Many techniques have been developed to calculate Cs. Some models use a static value for Cs, often calculated from empirical experiments of similar flows to those being modeled. Other models dynamically calculate Cs as a function of space and time.


In Einstein notation, the Navier-Stokes equations for an incompressible fluid are

 \frac{\partial u_i}{\partial x_i} = 0
 \frac{\partial u_i}{\partial t} + \frac{\partial u_iu_j}{\partial x_j}
= - \frac{1}{\rho} \frac{\partial p}{\partial x_i}
+ \nu \frac{\partial^2 u_i}{\partial x_j \partial x_j}.

Filtering the momentum equation results in

 \overline{\frac{\partial u_i}{\partial t}} + \overline{\frac{\partial u_iu_j}{\partial x_j}}
= - \overline{\frac{1}{\rho} \frac{\partial p}{\partial x_i}}
+ \overline{\nu \frac{\partial^2 u_i}{\partial x_j \partial x_j}}.

If we assume that filtering and differentiation commute, then

 \frac{\partial \bar{u_i}}{\partial t} + \overline{\frac{\partial u_iu_j}{\partial x_j}}
= - \frac{1}{\rho} \frac{\partial \bar{p}}{\partial x_i}
+ \nu \frac{\partial^2 \bar{u_i}}{\partial x_j \partial x_j}.

This equation models the changes in time of the filtered variables \bar{u_i}. Since the unfiltered variables ui are not known, it is impossible to directly calculate \overline{\frac{\partial u_iu_j}{\partial x_j}}. However, the quantity  \frac{\partial \bar{u_i}\bar{u_j}}{\partial x_j} is known. A substitution is made:

 \frac{\partial \bar{u_i}}{\partial t} +  \frac{\partial \bar{u_i}\bar{u_j}}{\partial x_j}
= - \frac{1}{\rho} \frac{\partial \bar{p}}{\partial x_i}
+ \nu \frac{\partial^2 \bar{u_i}}{\partial x_j \partial x_j}
- \left(\overline{ \frac{\partial u_iu_j}{\partial x_j}} -  \frac{\partial \bar{u_i}\bar{u_j}}{\partial x_j}\right).

Let \tau_{ij} = \overline{u_i u_j} - \bar{u_i} \bar{u_j}. The resulting set of equations are the LES equations:

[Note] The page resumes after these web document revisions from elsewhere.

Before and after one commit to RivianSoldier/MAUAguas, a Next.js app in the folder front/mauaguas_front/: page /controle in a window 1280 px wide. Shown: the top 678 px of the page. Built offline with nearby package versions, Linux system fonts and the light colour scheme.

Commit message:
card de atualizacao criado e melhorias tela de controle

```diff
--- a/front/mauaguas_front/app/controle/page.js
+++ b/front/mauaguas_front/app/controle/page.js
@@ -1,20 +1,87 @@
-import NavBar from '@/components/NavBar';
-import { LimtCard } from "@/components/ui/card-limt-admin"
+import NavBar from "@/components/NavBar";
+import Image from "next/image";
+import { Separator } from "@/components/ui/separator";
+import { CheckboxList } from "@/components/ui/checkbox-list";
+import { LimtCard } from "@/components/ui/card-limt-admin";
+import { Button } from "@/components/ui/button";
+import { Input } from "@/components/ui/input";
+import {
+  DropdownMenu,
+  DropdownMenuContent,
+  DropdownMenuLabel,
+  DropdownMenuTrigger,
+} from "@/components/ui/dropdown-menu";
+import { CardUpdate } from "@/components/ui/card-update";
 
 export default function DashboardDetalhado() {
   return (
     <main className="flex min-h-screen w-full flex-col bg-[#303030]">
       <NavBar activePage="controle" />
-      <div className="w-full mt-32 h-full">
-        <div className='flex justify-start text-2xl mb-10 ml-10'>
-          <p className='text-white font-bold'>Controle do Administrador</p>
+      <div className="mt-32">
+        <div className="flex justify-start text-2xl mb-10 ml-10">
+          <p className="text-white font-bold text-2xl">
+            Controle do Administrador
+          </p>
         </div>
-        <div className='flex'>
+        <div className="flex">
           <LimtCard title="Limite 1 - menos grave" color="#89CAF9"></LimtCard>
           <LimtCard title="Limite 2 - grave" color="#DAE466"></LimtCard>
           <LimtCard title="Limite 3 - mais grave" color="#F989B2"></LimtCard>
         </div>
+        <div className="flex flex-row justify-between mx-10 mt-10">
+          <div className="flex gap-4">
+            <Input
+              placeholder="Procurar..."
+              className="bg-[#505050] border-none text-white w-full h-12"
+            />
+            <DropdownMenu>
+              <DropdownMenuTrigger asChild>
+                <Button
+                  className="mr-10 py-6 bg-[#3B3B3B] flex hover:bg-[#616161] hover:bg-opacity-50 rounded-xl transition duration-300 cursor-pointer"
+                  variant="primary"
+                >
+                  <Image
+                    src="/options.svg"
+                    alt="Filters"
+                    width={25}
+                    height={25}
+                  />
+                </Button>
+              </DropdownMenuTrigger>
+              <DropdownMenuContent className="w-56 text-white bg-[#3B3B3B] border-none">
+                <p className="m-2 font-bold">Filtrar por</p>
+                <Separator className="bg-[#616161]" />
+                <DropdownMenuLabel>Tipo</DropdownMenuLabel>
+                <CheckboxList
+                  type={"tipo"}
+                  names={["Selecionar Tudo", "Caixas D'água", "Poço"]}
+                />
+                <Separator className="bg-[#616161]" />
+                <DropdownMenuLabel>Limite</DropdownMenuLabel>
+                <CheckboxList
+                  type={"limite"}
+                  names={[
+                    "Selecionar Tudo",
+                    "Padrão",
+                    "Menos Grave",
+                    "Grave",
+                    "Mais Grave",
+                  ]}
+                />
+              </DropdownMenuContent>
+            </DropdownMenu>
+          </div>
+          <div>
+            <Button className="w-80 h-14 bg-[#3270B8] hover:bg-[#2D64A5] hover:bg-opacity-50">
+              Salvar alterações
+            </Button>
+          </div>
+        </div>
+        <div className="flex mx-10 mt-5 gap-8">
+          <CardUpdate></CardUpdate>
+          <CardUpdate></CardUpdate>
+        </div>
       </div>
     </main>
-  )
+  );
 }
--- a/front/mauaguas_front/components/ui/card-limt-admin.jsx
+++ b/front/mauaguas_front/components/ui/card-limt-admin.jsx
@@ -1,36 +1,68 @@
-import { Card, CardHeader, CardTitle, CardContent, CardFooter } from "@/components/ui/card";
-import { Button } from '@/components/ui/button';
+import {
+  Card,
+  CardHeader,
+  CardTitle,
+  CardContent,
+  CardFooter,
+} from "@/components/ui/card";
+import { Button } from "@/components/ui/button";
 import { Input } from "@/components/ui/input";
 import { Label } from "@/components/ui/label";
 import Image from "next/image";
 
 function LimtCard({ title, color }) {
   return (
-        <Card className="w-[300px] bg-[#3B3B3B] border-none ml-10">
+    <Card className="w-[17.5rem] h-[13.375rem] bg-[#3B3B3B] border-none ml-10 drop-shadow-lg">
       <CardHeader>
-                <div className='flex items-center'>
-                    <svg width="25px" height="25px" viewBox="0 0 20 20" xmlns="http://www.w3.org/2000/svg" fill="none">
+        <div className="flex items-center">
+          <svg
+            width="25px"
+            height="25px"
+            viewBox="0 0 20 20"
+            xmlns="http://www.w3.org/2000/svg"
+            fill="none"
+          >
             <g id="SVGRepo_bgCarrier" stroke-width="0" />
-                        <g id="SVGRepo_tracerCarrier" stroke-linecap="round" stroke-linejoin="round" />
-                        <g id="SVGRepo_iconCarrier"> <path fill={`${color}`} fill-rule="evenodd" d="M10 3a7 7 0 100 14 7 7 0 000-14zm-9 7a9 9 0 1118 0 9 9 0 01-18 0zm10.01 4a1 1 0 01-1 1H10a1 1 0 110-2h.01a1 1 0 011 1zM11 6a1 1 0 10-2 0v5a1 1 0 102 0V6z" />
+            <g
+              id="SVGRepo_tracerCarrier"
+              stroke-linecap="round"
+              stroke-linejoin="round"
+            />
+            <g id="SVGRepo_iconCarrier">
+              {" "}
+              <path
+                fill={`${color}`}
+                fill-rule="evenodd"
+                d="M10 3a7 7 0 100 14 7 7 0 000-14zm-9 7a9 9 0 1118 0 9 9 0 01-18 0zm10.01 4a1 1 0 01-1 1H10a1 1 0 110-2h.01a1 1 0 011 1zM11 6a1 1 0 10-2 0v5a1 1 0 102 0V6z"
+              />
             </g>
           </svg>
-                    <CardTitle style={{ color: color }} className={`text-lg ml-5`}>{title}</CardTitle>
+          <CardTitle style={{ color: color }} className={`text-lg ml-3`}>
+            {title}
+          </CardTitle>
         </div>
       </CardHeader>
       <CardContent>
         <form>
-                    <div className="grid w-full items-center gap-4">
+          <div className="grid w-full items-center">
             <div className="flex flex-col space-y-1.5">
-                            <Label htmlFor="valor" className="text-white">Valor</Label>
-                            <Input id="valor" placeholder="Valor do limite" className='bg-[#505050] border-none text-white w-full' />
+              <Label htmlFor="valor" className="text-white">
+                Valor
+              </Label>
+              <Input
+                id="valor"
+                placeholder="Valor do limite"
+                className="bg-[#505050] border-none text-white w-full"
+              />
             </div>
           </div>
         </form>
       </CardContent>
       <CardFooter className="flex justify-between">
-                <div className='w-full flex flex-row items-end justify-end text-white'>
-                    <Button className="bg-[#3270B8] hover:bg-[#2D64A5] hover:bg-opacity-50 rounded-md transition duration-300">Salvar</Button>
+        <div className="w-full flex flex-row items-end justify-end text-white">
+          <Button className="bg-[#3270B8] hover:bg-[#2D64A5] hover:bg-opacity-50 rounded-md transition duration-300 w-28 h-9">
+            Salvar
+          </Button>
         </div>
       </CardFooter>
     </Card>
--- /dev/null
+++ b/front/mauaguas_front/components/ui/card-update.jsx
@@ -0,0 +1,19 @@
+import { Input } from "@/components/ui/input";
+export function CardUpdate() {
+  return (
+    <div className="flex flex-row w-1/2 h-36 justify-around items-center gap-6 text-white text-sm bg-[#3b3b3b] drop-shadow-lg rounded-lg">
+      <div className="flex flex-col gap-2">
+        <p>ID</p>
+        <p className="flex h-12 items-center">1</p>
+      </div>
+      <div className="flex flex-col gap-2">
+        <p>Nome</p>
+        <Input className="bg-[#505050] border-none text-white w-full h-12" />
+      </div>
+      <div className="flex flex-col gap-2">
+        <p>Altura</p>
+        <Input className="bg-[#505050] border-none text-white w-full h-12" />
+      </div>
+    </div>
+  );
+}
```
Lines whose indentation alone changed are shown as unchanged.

 \frac{\partial \bar{u_i}}{\partial t} + \bar{u_j} \frac{\partial \bar{u_i}}{\partial x_j}
= - \frac{1}{\rho} \frac{\partial \bar{p}}{\partial x_i}
+ \nu \frac{\partial^2 \bar{u_i}}{\partial x_j \partial x_j}
- \frac{\partial\tau_{ij}}{\partial x_j}.

A few recent applications of the large eddy simulation technique include some geophysical flows including breaking waves and tidal bores. (Lubin, 2010) Large eddy simulation has also been used to study turbulence in the planetary boundary layer.(Moeng, 1984), (Moeng, 2002)


Lubin, P., Glockner, S., and Chanson, H. (2010). Numerical Simulation of a Weak Breaking Tidal Bore. Mechanics Research Communications, Vol. 37, No. 1, pp. 119-121 (DOI: 10.1016/j.mechrescom.2009.09.008).

Moeng, C.H. (1984). "A Large-Eddy Simulation Model for the Study of Planetary Boundary-Layer turbulence.". J. Atmos. Sci. 41: 2052-2062.

Moeng, C.H.; Sullivan, P.P. (2002). "Large Eddy Simulation". Encyclopedia of Atmospheric Sciences. pp. 1140-1150. -